a photo of Dave Yost

Attorney General Dave Yost wants state and community leaders to send a message throughout Ohio that there's help out there for victims of human trafficking. He said lawmakers can play a role in that message.  

Yost told hundreds of advocates and community resource groups at his human trafficking summit that it's important to spread a message of hope around Ohio.

He said one thing the state can do is coordinate efforts to make sure victims of human trafficking know there's help waiting for them

photo of the Ohio Statehouse

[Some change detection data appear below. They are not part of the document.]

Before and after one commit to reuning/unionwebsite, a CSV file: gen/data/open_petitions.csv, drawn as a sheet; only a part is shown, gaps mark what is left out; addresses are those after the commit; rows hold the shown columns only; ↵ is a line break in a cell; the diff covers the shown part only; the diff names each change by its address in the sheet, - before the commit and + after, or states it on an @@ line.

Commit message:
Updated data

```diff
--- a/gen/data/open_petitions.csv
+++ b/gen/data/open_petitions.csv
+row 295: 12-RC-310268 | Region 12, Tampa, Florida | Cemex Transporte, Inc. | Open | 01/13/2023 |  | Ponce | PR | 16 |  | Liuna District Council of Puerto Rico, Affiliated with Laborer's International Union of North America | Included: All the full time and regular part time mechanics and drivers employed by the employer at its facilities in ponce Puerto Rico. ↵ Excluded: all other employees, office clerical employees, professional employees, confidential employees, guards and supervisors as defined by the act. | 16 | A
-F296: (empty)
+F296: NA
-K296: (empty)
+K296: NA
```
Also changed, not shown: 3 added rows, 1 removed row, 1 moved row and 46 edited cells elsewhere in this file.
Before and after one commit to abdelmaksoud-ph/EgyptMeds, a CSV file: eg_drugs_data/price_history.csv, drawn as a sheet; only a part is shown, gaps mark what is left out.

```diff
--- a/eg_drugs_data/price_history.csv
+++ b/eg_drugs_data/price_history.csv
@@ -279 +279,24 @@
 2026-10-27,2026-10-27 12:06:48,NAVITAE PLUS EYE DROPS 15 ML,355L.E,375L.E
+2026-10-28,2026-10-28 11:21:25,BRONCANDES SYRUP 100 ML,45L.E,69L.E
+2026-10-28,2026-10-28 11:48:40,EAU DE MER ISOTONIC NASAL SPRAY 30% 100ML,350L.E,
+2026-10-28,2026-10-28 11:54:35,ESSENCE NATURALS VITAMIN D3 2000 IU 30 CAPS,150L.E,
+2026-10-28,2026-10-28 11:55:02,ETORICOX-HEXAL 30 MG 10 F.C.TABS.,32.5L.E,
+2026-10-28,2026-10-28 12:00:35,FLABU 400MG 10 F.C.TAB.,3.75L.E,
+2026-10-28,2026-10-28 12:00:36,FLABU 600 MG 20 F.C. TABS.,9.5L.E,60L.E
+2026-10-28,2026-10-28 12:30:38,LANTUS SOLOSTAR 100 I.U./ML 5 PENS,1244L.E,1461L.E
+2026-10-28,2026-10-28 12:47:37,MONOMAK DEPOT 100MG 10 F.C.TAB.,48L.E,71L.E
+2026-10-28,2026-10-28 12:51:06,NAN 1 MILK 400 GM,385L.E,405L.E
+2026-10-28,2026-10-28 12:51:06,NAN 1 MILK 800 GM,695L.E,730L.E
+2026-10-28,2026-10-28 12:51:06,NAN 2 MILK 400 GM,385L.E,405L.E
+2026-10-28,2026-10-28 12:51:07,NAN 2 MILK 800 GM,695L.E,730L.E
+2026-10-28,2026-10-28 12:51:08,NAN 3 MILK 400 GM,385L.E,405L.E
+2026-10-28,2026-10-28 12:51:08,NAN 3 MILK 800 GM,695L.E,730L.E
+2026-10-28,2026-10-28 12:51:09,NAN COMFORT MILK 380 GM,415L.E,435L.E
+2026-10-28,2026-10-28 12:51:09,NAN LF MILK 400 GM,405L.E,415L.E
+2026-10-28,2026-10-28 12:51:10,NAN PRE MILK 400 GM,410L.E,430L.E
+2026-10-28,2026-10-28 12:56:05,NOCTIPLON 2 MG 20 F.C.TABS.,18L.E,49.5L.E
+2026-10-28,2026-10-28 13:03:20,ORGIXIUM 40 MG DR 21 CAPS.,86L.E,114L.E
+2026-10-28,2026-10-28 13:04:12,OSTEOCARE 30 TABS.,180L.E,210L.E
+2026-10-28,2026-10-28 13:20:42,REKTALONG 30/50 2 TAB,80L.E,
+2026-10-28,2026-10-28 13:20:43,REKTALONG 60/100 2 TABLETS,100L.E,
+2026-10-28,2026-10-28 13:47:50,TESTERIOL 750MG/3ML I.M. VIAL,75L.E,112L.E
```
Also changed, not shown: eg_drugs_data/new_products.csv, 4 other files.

Ohio lawmakers are proposing a new bill to crack down on human trafficking by going after the people who fund the practice – those who recruit and force people into prostitution and those who pay for it. 

Ohio has passed bills to stop human trafficking but State Rep. Jena Powell (R-Arcanum) says it is still a big problem.

“Ohio is the fourth worst state in the United States [for human trafficking].”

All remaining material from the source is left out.